Of the more than one and a half thousand species of butterflies detected in Belovezhskaya Pushcha the overwhelming majority are species which stick to a nocturnal lifestyle. Usually they are coloured in plain gray tones. Hawk-moths, saturniids, buffs and some kinds of owlet moths are distinguished with their size and bright color among them. Hawk-moths are rightly considered to be the best flyers among butterflies and can reach the speed up to 50-70 km per hour. They pollinate flowers in the air without sitting down on them.

Brush-footed butterflies (admirals) and emperors stand out from brightly coloured day butterflies in size and tone, which almost never can be found on flowers. They always fly high in tree crowns and go down just to drink water from roadside puddles. The most effective butterflies representative is the European swallowtail, which resembles its tropical counterparts. You can’t confuse this butterfly with any other. The main condition for its habitat is the presence of certain plants from the parsley family, which caterpillars feed on.

Satyrines are distinguished with a special gentle velvety coating on the wings and coloring in the form of "eyes". In the open spaces of the lowland "Dikoye" swamp lives the largest population of the false ringlet in Belarus.

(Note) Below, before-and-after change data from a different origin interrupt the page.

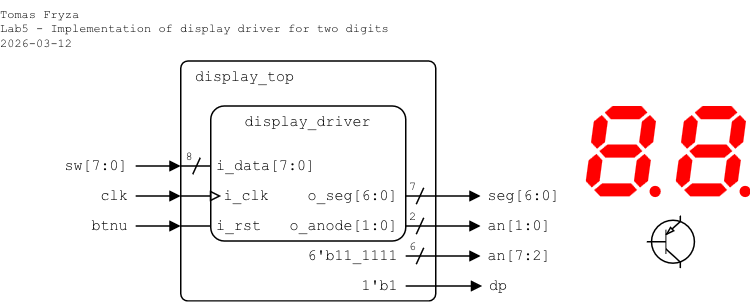
The draw.io diagram lab5-display/images/top-level_ver1.png in tomas-fryza/verilog-examples, before a commit. Source tidied: cells renumbered, new cells last; positions are measured from the earlier drawing's top-left corner, leaving out a move shared by most shapes. Its diagram source:
```xml
<mxGraphModel>
  <root>
    <mxCell id="0" />
    <mxCell id="1" parent="0" />
    <mxCell id="2" value="display_top" style="rounded=1;arcSize=3;whiteSpace=wrap;html=1;align=left;verticalAlign=top;fontFamily=Courier New;absoluteArcSize=0;fillColor=none;fontSize=10;spacingLeft=10;imageHeight=24;spacing=0;" parent="1" vertex="1">
      <mxGeometry x="120" y="40" width="170" height="160" as="geometry" />
    </mxCell>
    <mxCell id="3" style="endArrow=block;html=1;rounded=0;endFill=1;endSize=5;startSize=5;" parent="1" edge="1">
      <mxGeometry relative="1" as="geometry">
        <mxPoint x="90" y="150" as="sourcePoint" />
        <mxPoint x="120" y="150" as="targetPoint" />
      </mxGeometry>
    </mxCell>
    <mxCell id="4" value="&lt;div align=&quot;right&quot;&gt;btnu&lt;/div&gt;" style="text;html=1;align=right;verticalAlign=middle;whiteSpace=wrap;rounded=0;fontFamily=Courier New;fontSize=10;fillOpacity=100;spacing=0;spacingLeft=0;spacingRight=5;" parent="1" vertex="1">
      <mxGeometry x="50" y="140" width="39.6" height="20" as="geometry" />
    </mxCell>
    <mxCell id="5" style="endArrow=block;html=1;rounded=0;endFill=1;endSize=5;startSize=5;" parent="1" edge="1">
      <mxGeometry relative="1" as="geometry">
        <mxPoint x="90" y="130" as="sourcePoint" />
        <mxPoint x="120" y="130" as="targetPoint" />
      </mxGeometry>
    </mxCell>
    <mxCell id="6" value="clk" style="text;html=1;align=right;verticalAlign=middle;whiteSpace=wrap;rounded=0;fontFamily=Courier New;fontSize=10;fillOpacity=100;spacing=0;spacingLeft=0;spacingRight=5;" parent="1" vertex="1">
      <mxGeometry x="60" y="120" width="30" height="20" as="geometry" />
    </mxCell>
    <mxCell id="7" value="display_driver" style="rounded=1;arcSize=10;align=center;verticalAlign=top;fontFamily=Courier New;absoluteArcSize=0;fillColor=none;fixDash=0;fontSize=10;spacingLeft=0;labelBorderColor=none;spacingTop=0;spacing=0;labelBackgroundColor=none;whiteSpace=wrap;html=1;strokeWidth=1;shadow=0;glass=0;" parent="1" vertex="1">
      <mxGeometry x="140" y="70" width="130" height="90" as="geometry" />
    </mxCell>
    <mxCell id="8" value="i_rst" style="text;html=1;align=left;verticalAlign=middle;whiteSpace=wrap;rounded=0;fontFamily=Courier New;fontSize=10;fillOpacity=100;spacingLeft=5;spacing=0;" parent="1" vertex="1">
      <mxGeometry x="139.4" y="140" width="40.6" height="20" as="geometry" />
    </mxCell>
    <mxCell id="9" value="i_clk" style="text;html=1;align=left;verticalAlign=middle;whiteSpace=wrap;rounded=0;fontFamily=Courier New;fontSize=10;fillOpacity=100;spacing=0;spacingLeft=10;" parent="1" vertex="1">
      <mxGeometry x="139.4" y="120" width="50.6" height="20" as="geometry" />
    </mxCell>
    <mxCell id="10" style="endArrow=block;html=1;rounded=0;endFill=0;endSize=5;startSize=5;" parent="1" edge="1">
      <mxGeometry relative="1" as="geometry">
        <mxPoint x="120" y="130" as="sourcePoint" />
        <mxPoint x="147" y="130" as="targetPoint" />
      </mxGeometry>
    </mxCell>
    <mxCell id="11" value="o_seg[6:0]" style="text;html=1;align=right;verticalAlign=middle;whiteSpace=wrap;rounded=0;fontFamily=Courier New;fontSize=10;fillOpacity=100;spacing=0;spacingRight=5;" parent="1" vertex="1">
      <mxGeometry x="200" y="120" width="70" height="20" as="geometry" />
    </mxCell>
    <mxCell id="12" value="i_data[7:0]" style="text;html=1;align=left;verticalAlign=middle;whiteSpace=wrap;rounded=0;fontFamily=Courier New;fontSize=10;fillOpacity=100;spacingLeft=5;spacing=0;" parent="1" vertex="1">
      <mxGeometry x="139.4" y="100" width="70.6" height="20" as="geometry" />
    </mxCell>
    <mxCell id="13" style="endArrow=none;html=1;rounded=0;endFill=0;endSize=5;startSize=5;" parent="1" edge="1">
      <mxGeometry relative="1" as="geometry">
        <mxPoint x="120" y="150" as="sourcePoint" />
        <mxPoint x="140" y="150" as="targetPoint" />
      </mxGeometry>
    </mxCell>
    <mxCell id="14" style="endArrow=block;html=1;rounded=0;endFill=1;endSize=5;startSize=5;" parent="1" edge="1">
      <mxGeometry relative="1" as="geometry">
        <mxPoint x="270" y="130" as="sourcePoint" />
        <mxPoint x="320" y="130" as="targetPoint" />
      </mxGeometry>
    </mxCell>
    <mxCell id="15" value="seg[6:0]" style="text;html=1;align=left;verticalAlign=middle;whiteSpace=wrap;rounded=0;fontFamily=Courier New;fontSize=10;fillOpacity=100;spacing=0;spacingLeft=5;" parent="1" vertex="1">
      <mxGeometry x="320" y="120" width="60" height="20" as="geometry" />
    </mxCell>
    <mxCell id="16" style="endArrow=block;html=1;rounded=0;endFill=1;orthogonal=1;endSize=5;startSize=5;" parent="1" edge="1">
      <mxGeometry relative="1" as="geometry">
        <mxPoint x="270" y="170" as="sourcePoint" />
        <mxPoint x="320" y="170" as="targetPoint" />
      </mxGeometry>
    </mxCell>
    <mxCell id="17" value="6'b11_1111" style="text;html=1;align=right;verticalAlign=middle;whiteSpace=wrap;rounded=0;fontFamily=Courier New;fontSize=10;fillOpacity=100;spacing=0;spacingLeft=0;spacingRight=5;" parent="1" vertex="1">
      <mxGeometry x="200" y="160" width="70" height="20" as="geometry" />
    </mxCell>
    <mxCell id="18" value="an[7:2]" style="text;html=1;align=left;verticalAlign=middle;whiteSpace=wrap;rounded=0;fontFamily=Courier New;fontSize=10;fillOpacity=100;spacing=0;spacingLeft=5;" parent="1" vertex="1">
      <mxGeometry x="320" y="160" width="50" height="20" as="geometry" />
    </mxCell>
    <mxCell id="19" style="endArrow=block;html=1;rounded=0;endFill=1;orthogonal=1;endSize=5;startSize=5;" parent="1" edge="1">
      <mxGeometry relative="1" as="geometry">
        <mxPoint x="270" y="150" as="sourcePoint" />
        <mxPoint x="320" y="150" as="targetPoint" />
      </mxGeometry>
    </mxCell>
    <mxCell id="20" value="an[1:0]" style="text;html=1;align=left;verticalAlign=middle;whiteSpace=wrap;rounded=0;fontFamily=Courier New;fontSize=10;fillOpacity=100;spacing=0;spacingLeft=5;" parent="1" vertex="1">
      <mxGeometry x="320" y="140" width="20" height="20" as="geometry" />
    </mxCell>
    <mxCell id="21" value="7" style="text;html=1;align=center;verticalAlign=middle;whiteSpace=wrap;rounded=0;fontFamily=Courier New;fontSize=8;fillOpacity=100;spacing=2;spacingRight=0;" parent="1" vertex="1">
      <mxGeometry x="270" y="114" width="10" height="20" as="geometry" />
    </mxCell>
    <mxCell id="22" style="endArrow=none;html=1;rounded=0;startArrow=none;startFill=0;endSize=4;startSize=4;" parent="1" edge="1">
      <mxGeometry relative="1" as="geometry">
        <mxPoint x="282" y="124.5" as="sourcePoint" />
        <mxPoint x="277" y="135.5" as="targetPoint" />
      </mxGeometry>
    </mxCell>
    <mxCell id="23" value="6" style="text;html=1;align=center;verticalAlign=middle;whiteSpace=wrap;rounded=0;fontFamily=Courier New;fontSize=8;fillOpacity=100;spacing=2;spacingRight=0;" parent="1" vertex="1">
      <mxGeometry x="270" y="154" width="10" height="20" as="geometry" />
    </mxCell>
    <mxCell id="24" style="endArrow=none;html=1;rounded=0;startArrow=none;startFill=0;endSize=4;startSize=4;" parent="1" edge="1">
      <mxGeometry relative="1" as="geometry">
        <mxPoint x="282" y="164.5" as="sourcePoint" />
        <mxPoint x="277" y="175.5" as="targetPoint" />
      </mxGeometry>
    </mxCell>
    <mxCell id="25" value="&lt;div&gt;Tomas Fryza&lt;/div&gt;&lt;div&gt;Lab5 - Implementation of display driver for two digits&lt;/div&gt;&lt;div&gt;2026-03-12&lt;/div&gt;" style="text;html=1;align=left;verticalAlign=top;whiteSpace=wrap;rounded=0;fontFamily=Courier New;fontSize=8;fillOpacity=100;spacing=0;spacingLeft=0;" parent="1" vertex="1">
      <mxGeometry width="280" height="40" as="geometry" />
    </mxCell>
    <mxCell id="26" value="o_anode[1:0]" style="text;html=1;align=right;verticalAlign=middle;whiteSpace=wrap;rounded=0;fontFamily=Courier New;fontSize=10;fillOpacity=100;spacing=0;spacingRight=5;" parent="1" vertex="1">
      <mxGeometry x="190" y="140" width="80" height="20" as="geometry" />
    </mxCell>
    <mxCell id="27" style="endArrow=block;html=1;rounded=0;endFill=1;endSize=5;startSize=5;" parent="1" edge="1">
      <mxGeometry relative="1" as="geometry">
        <mxPoint x="90" y="110" as="sourcePoint" />
        <mxPoint x="120" y="110" as="targetPoint" />
      </mxGeometry>
    </mxCell>
    <mxCell id="28" value="sw[7:0]" style="text;html=1;align=right;verticalAlign=middle;whiteSpace=wrap;rounded=0;fontFamily=Courier New;fontSize=10;fillOpacity=100;spacing=0;spacingLeft=0;spacingRight=5;" parent="1" vertex="1">
      <mxGeometry x="40" y="100" width="49.6" height="20" as="geometry" />
    </mxCell>
    <mxCell id="29" style="endArrow=none;html=1;rounded=0;endFill=0;endSize=5;startSize=5;" parent="1" edge="1">
      <mxGeometry relative="1" as="geometry">
        <mxPoint x="120" y="110" as="sourcePoint" />
        <mxPoint x="140" y="110" as="targetPoint" />
      </mxGeometry>
    </mxCell>
    <mxCell id="30" value="8" style="text;html=1;align=center;verticalAlign=middle;whiteSpace=wrap;rounded=0;fontFamily=Courier New;fontSize=8;fillOpacity=100;spacing=2;spacingRight=0;" parent="1" vertex="1">
      <mxGeometry x="121" y="94" width="10" height="20" as="geometry" />
    </mxCell>
    <mxCell id="31" style="endArrow=none;html=1;rounded=0;startArrow=none;startFill=0;endSize=4;startSize=4;" parent="1" edge="1">
      <mxGeometry relative="1" as="geometry">
        <mxPoint x="133" y="104.5" as="sourcePoint" />
        <mxPoint x="128" y="115.5" as="targetPoint" />
      </mxGeometry>
    </mxCell>
    <mxCell id="32" style="endArrow=block;html=1;rounded=0;endFill=1;orthogonal=1;endSize=5;startSize=5;" parent="1" edge="1">
      <mxGeometry relative="1" as="geometry">
        <mxPoint x="270" y="190" as="sourcePoint" />
        <mxPoint x="321" y="190" as="targetPoint" />
      </mxGeometry>
    </mxCell>
    <mxCell id="33" value="dp" style="text;html=1;align=left;verticalAlign=middle;whiteSpace=wrap;rounded=0;fontFamily=Courier New;fontSize=10;fillOpacity=100;spacing=0;spacingLeft=5;" parent="1" vertex="1">
      <mxGeometry x="321" y="180" width="20" height="20" as="geometry" />
    </mxCell>
    <mxCell id="34" value="1'b1" style="text;html=1;align=right;verticalAlign=middle;whiteSpace=wrap;rounded=0;fontFamily=Courier New;fontSize=10;fillOpacity=100;spacing=0;spacingLeft=0;spacingRight=5;" parent="1" vertex="1">
      <mxGeometry x="240" y="180" width="30" height="20" as="geometry" />
    </mxCell>
    <mxCell id="35" style="verticalLabelPosition=bottom;shadow=0;dashed=0;align=center;html=1;verticalAlign=top;shape=mxgraph.electrical.opto_electronics.7_segment_display_with_dp;fillColor=#FF0000;strokeColor=none;" parent="1" vertex="1">
      <mxGeometry x="390" y="70" width="50" height="60.8" as="geometry" />
    </mxCell>
    <mxCell id="36" style="verticalLabelPosition=bottom;shadow=0;dashed=0;align=center;html=1;verticalAlign=top;shape=mxgraph.electrical.opto_electronics.7_segment_display_with_dp;fillColor=#FF0000;strokeColor=none;" parent="1" vertex="1">
      <mxGeometry x="450" y="70" width="50" height="60.8" as="geometry" />
    </mxCell>
    <mxCell id="37" style="verticalLabelPosition=bottom;shadow=0;dashed=0;align=center;html=1;verticalAlign=top;shape=mxgraph.electrical.transistors.pnp_transistor_1;" parent="1" vertex="1">
      <mxGeometry x="430" y="143" width="33.2" height="35" as="geometry" />
    </mxCell>
    <mxCell id="38" value="2" style="text;html=1;align=center;verticalAlign=middle;whiteSpace=wrap;rounded=0;fontFamily=Courier New;fontSize=8;fillOpacity=100;spacing=2;spacingRight=0;" parent="1" vertex="1">
      <mxGeometry x="270" y="134" width="10" height="20" as="geometry" />
    </mxCell>
    <mxCell id="39" style="endArrow=none;html=1;rounded=0;startArrow=none;startFill=0;endSize=4;startSize=4;" parent="1" edge="1">
      <mxGeometry relative="1" as="geometry">
        <mxPoint x="282" y="144.5" as="sourcePoint" />
        <mxPoint x="277" y="155.5" as="targetPoint" />
      </mxGeometry>
    </mxCell>
  </root>
</mxGraphModel>
```
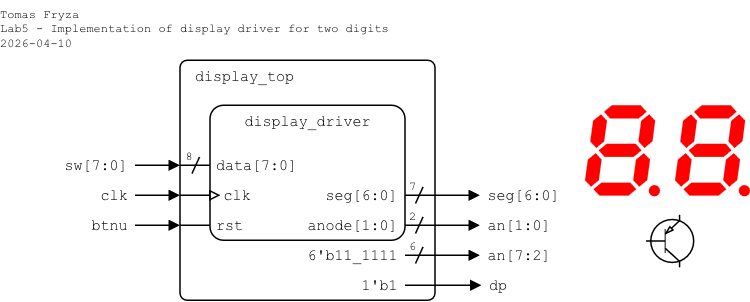
Above is the later version.

What changed in the source:
```diff
@@ -26,10 +26,10 @@
     <mxCell id="7" value="display_driver" style="rounded=1;arcSize=10;align=center;verticalAlign=top;fontFamily=Courier New;absoluteArcSize=0;fillColor=none;fixDash=0;fontSize=10;spacingLeft=0;labelBorderColor=none;spacingTop=0;spacing=0;labelBackgroundColor=none;whiteSpace=wrap;html=1;strokeWidth=1;shadow=0;glass=0;" parent="1" vertex="1">
       <mxGeometry x="140" y="70" width="130" height="90" as="geometry" />
     </mxCell>
-    <mxCell id="8" value="i_rst" style="text;html=1;align=left;verticalAlign=middle;whiteSpace=wrap;rounded=0;fontFamily=Courier New;fontSize=10;fillOpacity=100;spacingLeft=5;spacing=0;" parent="1" vertex="1">
+    <mxCell id="8" value="rst" style="text;html=1;align=left;verticalAlign=middle;whiteSpace=wrap;rounded=0;fontFamily=Courier New;fontSize=10;fillOpacity=100;spacingLeft=5;spacing=0;" parent="1" vertex="1">
       <mxGeometry x="139.4" y="140" width="40.6" height="20" as="geometry" />
     </mxCell>
-    <mxCell id="9" value="i_clk" style="text;html=1;align=left;verticalAlign=middle;whiteSpace=wrap;rounded=0;fontFamily=Courier New;fontSize=10;fillOpacity=100;spacing=0;spacingLeft=10;" parent="1" vertex="1">
+    <mxCell id="9" value="clk" style="text;html=1;align=left;verticalAlign=middle;whiteSpace=wrap;rounded=0;fontFamily=Courier New;fontSize=10;fillOpacity=100;spacing=0;spacingLeft=10;" parent="1" vertex="1">
       <mxGeometry x="139.4" y="120" width="50.6" height="20" as="geometry" />
     </mxCell>
     <mxCell id="10" style="endArrow=block;html=1;rounded=0;endFill=0;endSize=5;startSize=5;" parent="1" edge="1">
@@ -38,10 +38,10 @@
         <mxPoint x="147" y="130" as="targetPoint" />
       </mxGeometry>
     </mxCell>
-    <mxCell id="11" value="o_seg[6:0]" style="text;html=1;align=right;verticalAlign=middle;whiteSpace=wrap;rounded=0;fontFamily=Courier New;fontSize=10;fillOpacity=100;spacing=0;spacingRight=5;" parent="1" vertex="1">
+    <mxCell id="11" value="seg[6:0]" style="text;html=1;align=right;verticalAlign=middle;whiteSpace=wrap;rounded=0;fontFamily=Courier New;fontSize=10;fillOpacity=100;spacing=0;spacingRight=5;" parent="1" vertex="1">
       <mxGeometry x="200" y="120" width="70" height="20" as="geometry" />
     </mxCell>
-    <mxCell id="12" value="i_data[7:0]" style="text;html=1;align=left;verticalAlign=middle;whiteSpace=wrap;rounded=0;fontFamily=Courier New;fontSize=10;fillOpacity=100;spacingLeft=5;spacing=0;" parent="1" vertex="1">
+    <mxCell id="12" value="data[7:0]" style="text;html=1;align=left;verticalAlign=middle;whiteSpace=wrap;rounded=0;fontFamily=Courier New;fontSize=10;fillOpacity=100;spacingLeft=5;spacing=0;" parent="1" vertex="1">
       <mxGeometry x="139.4" y="100" width="70.6" height="20" as="geometry" />
     </mxCell>
     <mxCell id="13" style="endArrow=none;html=1;rounded=0;endFill=0;endSize=5;startSize=5;" parent="1" edge="1">
@@ -98,10 +98,10 @@
         <mxPoint x="277" y="175.5" as="targetPoint" />
       </mxGeometry>
     </mxCell>
-    <mxCell id="25" value="&lt;div&gt;Tomas Fryza&lt;/div&gt;&lt;div&gt;Lab5 - Implementation of display driver for two digits&lt;/div&gt;&lt;div&gt;2026-03-12&lt;/div&gt;" style="text;html=1;align=left;verticalAlign=top;whiteSpace=wrap;rounded=0;fontFamily=Courier New;fontSize=8;fillOpacity=100;spacing=0;spacingLeft=0;" parent="1" vertex="1">
+    <mxCell id="25" value="&lt;div&gt;Tomas Fryza&lt;/div&gt;&lt;div&gt;Lab5 - Implementation of display driver for two digits&lt;/div&gt;&lt;div&gt;2026-04-10&lt;/div&gt;" style="text;html=1;align=left;verticalAlign=top;whiteSpace=wrap;rounded=0;fontFamily=Courier New;fontSize=8;fillOpacity=100;spacing=0;spacingLeft=0;" parent="1" vertex="1">
       <mxGeometry width="280" height="40" as="geometry" />
     </mxCell>
-    <mxCell id="26" value="o_anode[1:0]" style="text;html=1;align=right;verticalAlign=middle;whiteSpace=wrap;rounded=0;fontFamily=Courier New;fontSize=10;fillOpacity=100;spacing=0;spacingRight=5;" parent="1" vertex="1">
+    <mxCell id="26" value="anode[1:0]" style="text;html=1;align=right;verticalAlign=middle;whiteSpace=wrap;rounded=0;fontFamily=Courier New;fontSize=10;fillOpacity=100;spacing=0;spacingRight=5;" parent="1" vertex="1">
       <mxGeometry x="190" y="140" width="80" height="20" as="geometry" />
     </mxCell>
     <mxCell id="27" style="endArrow=block;html=1;rounded=0;endFill=1;endSize=5;startSize=5;" parent="1" edge="1">
```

The woodland brown butterfly is comparatively small in number and can be found mostly often in broad-leaved and mixed forests.

Of the numerous cabbage moths in Belovezhskaya Pushcha, there is a rare in Europe moorland clouded yellow, which caterpillars feed on blueberries on raised swamps in pine forests of sphagnum and ledum types. Unlike other species of clouded yellows, only males of this moth has lemon and yellow color of wings, females are of white color. This butterfly, along with the aspen hawk-mothblue underwing (named so because of the wide blue ribbon on the hind wings), dark crimson underwing, scarlet tiger moth, purple emperor and other species, is subject to strict protection.

Insects from the Hymenoptera order are also diverse. These are different types of wasps, where the largest ones - hornets  - build nests in old trees hollows, as well as woodwasps, sawflies and forest keepers - ants. Bumblebees, which appear early in spring when most insects are still dormant, attract special attention of bees group. Recently, a decline in their numbers in Europe has been detected, as a result of which some species of bumblebees have become rare.

Centuries have passed, and the forest still pleases with the noise of age-old oak groves. This primeval forest constantly attracts scientists’ attention, since the unique natural complex which has developed here, the wealth and safety of the plant and animal world have no analogues in the world.

More than 20 employees work in the scientific department of the national park. They pay special attention to the structure and dynamics study of the forest stands development, including unique old-aged stands, as well as conservation problems of the bison and large mammal populations, ornithological research, conservation of rare species and their communities. Scientists come not only from Belarus, but also from other countries to conduct research in Belovezhskaya Pushcha, as it is a kind of laboratory and a unique area for studying the processes in the primeval nature.

Photo: Vlad Sokolovsky, Alexander Bedulya, Anton Kuzmitsky, Yevgeny Litvin